Task item: In the records that follow, count the lines where the string "visibility" appears, and give the count with nothing added.

________________________________________

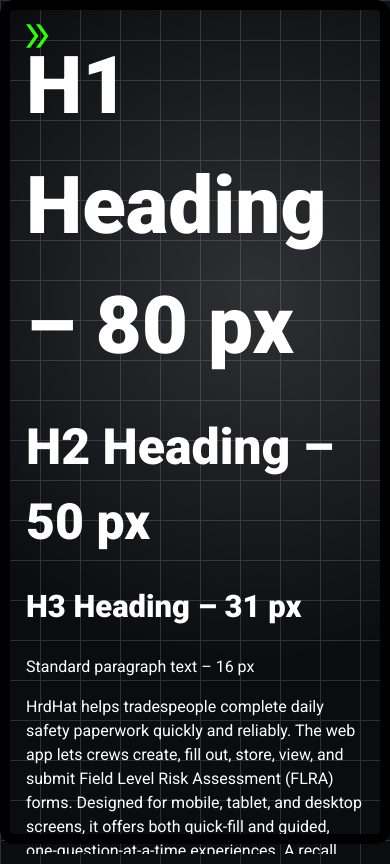
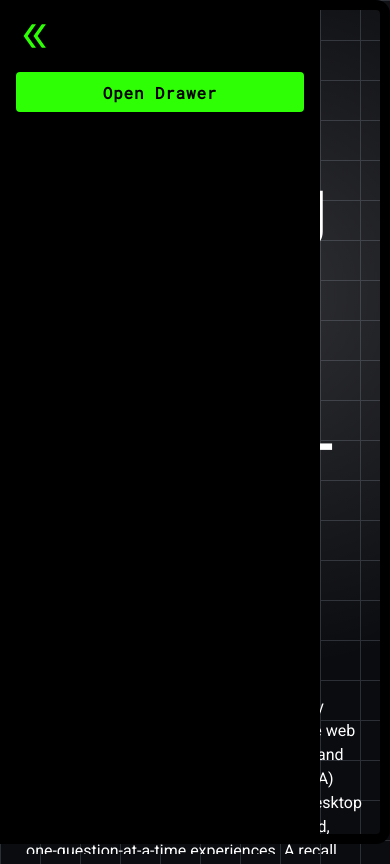
Before and after one commit to HrdHat/hrdhatv4-frontend, a React (Vite) app: page /gallery in a window 390 px wide. Built offline with nearby package versions, Linux system fonts and the light colour scheme; no server answers.

Commit message:
feat(gallery): responsive sidebar & drawer interactions, z-index reordering
Added margin to clear arrow, drawer width match, z-index hierarchy updated, daily log entry.

```diff
--- a/src/app/routes/Gallery.tsx
+++ b/src/app/routes/Gallery.tsx
@@ -1,5 +1,5 @@
 import React from 'react';
-import PageLayout from '@/components/PageLayout/PageLayout';
+import { GalleryLayout } from '@/components/GalleryLayout/GalleryLayout';
 import TypographySection from '@/components/Gallery/TypographySection';
 import ButtonsSection from '@/components/Gallery/ButtonsSection';
 import FieldSection from '@/components/Gallery/FieldSection';
@@ -8,7 +8,7 @@ import FormStyleSection from '@/components/Gallery/FormStyleSection';
 
 const Gallery: React.FC = () => {
   return (
-    <PageLayout>
+    <GalleryLayout>
       <div className='o-snap-y'>
         <TypographySection />
         <ButtonsSection />
@@ -16,7 +16,7 @@ const Gallery: React.FC = () => {
         <MessageBoxesSection />
         <FormStyleSection />
       </div>
-    </PageLayout>
+    </GalleryLayout>
   );
 };
 
--- /dev/null
+++ b/src/components/GalleryLayout/GalleryDrawer.tsx
@@ -0,0 +1,50 @@
+import React from 'react';
+import { useGalleryDrawer } from './GalleryDrawerContext';
+import Button from '@/components/Button/Button';
+
+// Import component-level styles (ITCSS components layer)
+import '@/styles/components/drawer.css';
+
+/**
+ * Drawer component for the Gallery sandbox.
+ * – Appears to the right of the Sidebar on tablet/desktop.
+ * – Replaces the Sidebar on mobile (Sidebar hidden via CSS/logic).
+ * – Height grows with content (`max-content`) but never below 320px.
+ */
+export const GalleryDrawer: React.FC<{ children?: React.ReactNode }> = ({
+  children,
+}) => {
+  const { open, toggle } = useGalleryDrawer();
+
+  return (
+    <aside className={`c-drawer ${open ? 'is-open' : ''}`} role='complementary'>
+      {/* Close drawer button (visible only when open) */}
+      {open && (
+        <Button
+          variant='green'
+          onClick={toggle}
+          style={{
+            position: 'absolute',
+            top: '1rem',
+            right: '1rem',
+            zIndex: 99998,
+          }}
+        >
+          Close
+        </Button>
+      )}
+      {/* Placeholder content if none provided – developers can override in sandbox */}
+      {children ?? (
+        <div style={{ padding: '1rem', color: 'var(--color-white)' }}>
+          <h3 style={{ marginTop: 0 }}>Sandbox Drawer</h3>
+          <p style={{ fontSize: '0.875rem' }}>
+            Add your sandbox form or components here. The drawer is sized by its
+            content and has a minimum height of 320px.
+          </p>
+        </div>
+      )}
+    </aside>
+  );
+};
+
+export default GalleryDrawer;
--- a/src/components/GalleryLayout/GalleryLayout.tsx
+++ b/src/components/GalleryLayout/GalleryLayout.tsx
@@ -2,40 +2,64 @@ import React, { useState } from 'react';
 
 import Sidebar from '@/components/Sidebar/Sidebar';
 import { GalleryDrawerContext } from './GalleryDrawerContext';
+import DrawerToggleButton from '@/components/Sidebar/DrawerToggleButton';
+import useBreakpoint from '@/hooks/useBreakpoint';
+import GalleryDrawer from './GalleryDrawer';
 import DoubleArrowIcon from '@/components/Icon/DoubleArrowIcon';
 
 /**
- * Layout with a collapsible drawer/sidebar to mirror app shell.
- * Keeps logic simple for the component gallery demo.
+ * Layout with separate sidebar and drawer controls for the Gallery sandbox.
  */
 export const GalleryLayout: React.FC<{ children: React.ReactNode }> = ({
   children,
 }) => {
-  const [open, setOpen] = useState(false);
+  const [sidebarOpen, setSidebarOpen] = useState(true); // sidebar visibility
+  const [drawerOpen, setDrawerOpen] = useState(false); // drawer visibility
+  const bp = useBreakpoint();
+
+  // Hide sidebar entirely on mobile when drawer is open to save space
+  const shouldRenderSidebar = !(bp === 'mobile' && drawerOpen);
 
   return (
     <GalleryDrawerContext.Provider
-      value={{ open, toggle: () => setOpen(prev => !prev) }}
+      value={{ open: drawerOpen, toggle: () => setDrawerOpen(prev => !prev) }}
     >
-      <Sidebar isOpen={open} onClose={() => setOpen(false)} />
+      {/* Sidebar */}
+      {shouldRenderSidebar && (
+        <Sidebar isOpen={sidebarOpen}>
+          {/* Button inside sidebar to open/close drawer */}
+          <DrawerToggleButton />
+        </Sidebar>
+      )}
 
-      {/* Icon toggle button */}
+      {/* Drawer – appears next to sidebar on desktop/tablet, overlays on mobile */}
+      <GalleryDrawer />
+
+      {/* Arrow toggle for sidebar – always visible */}
       <button
         type='button'
-        onClick={() => setOpen(prev => !prev)}
-        aria-label={open ? 'Close sidebar' : 'Open sidebar'}
+        onClick={() => {
+          if (sidebarOpen) {
+            // Close drawer first if it's open, then sidebar
+            if (drawerOpen) setDrawerOpen(false);
+            setSidebarOpen(false);
+          } else {
+            setSidebarOpen(true);
+          }
+        }}
+        aria-label={sidebarOpen ? 'Close sidebar' : 'Open sidebar'}
         style={{
           position: 'fixed',
           top: '1rem',
           left: '1rem',
-          zIndex: 1100,
+          zIndex: 99999,
           background: 'transparent',
           border: 'none',
           padding: 0,
           cursor: 'pointer',
         }}
       >
-        <DoubleArrowIcon direction={open ? 'left' : 'right'} />
+        <DoubleArrowIcon direction={sidebarOpen ? 'left' : 'right'} />
       </button>
 
       <div className='gallery-layout l-page'>{children}</div>
--- /dev/null
+++ b/src/components/Sidebar/DrawerToggleButton.tsx
@@ -0,0 +1,28 @@
+import React from 'react';
+import Button from '@/components/Button/Button';
+import { useGalleryDrawer } from '@/components/GalleryLayout/GalleryDrawerContext';
+
+/**
+ * DrawerToggleButton – green button that lives **inside the Sidebar** to toggle
+ * the Gallery sandbox drawer. It inherits Sidebar z-index, so it naturally
+ * appears above the drawer border.
+ */
+const DrawerToggleButton: React.FC = () => {
+  const { open, toggle } = useGalleryDrawer();
+
+  return (
+    <div style={{ padding: '1rem', marginTop: '56px' }}>
+      <Button
+        variant='green'
+        fullWidth
+        onClick={toggle}
+        aria-pressed={open}
+        style={{ zIndex: 99997 }}
+      >
+        {open ? 'Close Drawer' : 'Open Drawer'}
+      </Button>
+    </div>
+  );
+};
+
+export default DrawerToggleButton;
--- /dev/null
+++ b/src/styles/components/drawer.css
@@ -0,0 +1,43 @@
+/* Drawer component – sandbox only – last updated 2025-06-17 */
+
+.c-drawer {
+  position: fixed;
+  /* Height rules */
+  height: auto;
+  max-height: calc(100vh - 2rem); /* Leave breathing room at top/bottom */
+  min-height: var(
+    --spacing-sidebar-width
+  ); /* 320px – matches sidebar width token */
+  top: 1rem;
+  /* Placement */
+  left: 0;
+
+  /* Visual */
+  background-color: var(--color-black);
+  color: var(--color-white);
+  box-shadow: 0 2px 8px rgb(0 0 0 / 0.5);
+
+  /* Slide-in animation */
+  /* Start hidden off-canvas */
+  transform: translateX(-100%);
+  transition: transform 0.3s ease;
+  z-index: 99997;
+  overflow-y: auto;
+
+  width: var(--spacing-sidebar-width);
+  box-sizing: border-box; /* include padding within width */
+}
+
+/* Open state */
+.c-drawer.is-open {
+  transform: translateX(0);
+}
+
+/* Tablet & Desktop default already set with left var spacing */
+
+/* Tablet & Desktop – when open, slide to the right of sidebar */
+@media (min-width: 600px) {
+  .c-drawer.is-open {
+    transform: translateX(var(--spacing-sidebar-width));
+  }
+}
--- a/src/styles/components/sidebar.css
+++ b/src/styles/components/sidebar.css
@@ -9,7 +9,7 @@
   background-color: var(--color-black);
   transform: translateX(-100%);
   transition: transform 0.3s ease;
-  z-index: 1000; /* ensure overlay */
+  z-index: 99998; /* above drawer (99997) */
   overflow-y: auto;
 }
 
```
Also changed, not shown: 1 other file (tests, documents, lock files or other folders).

________________________________________

Reply to the task: 2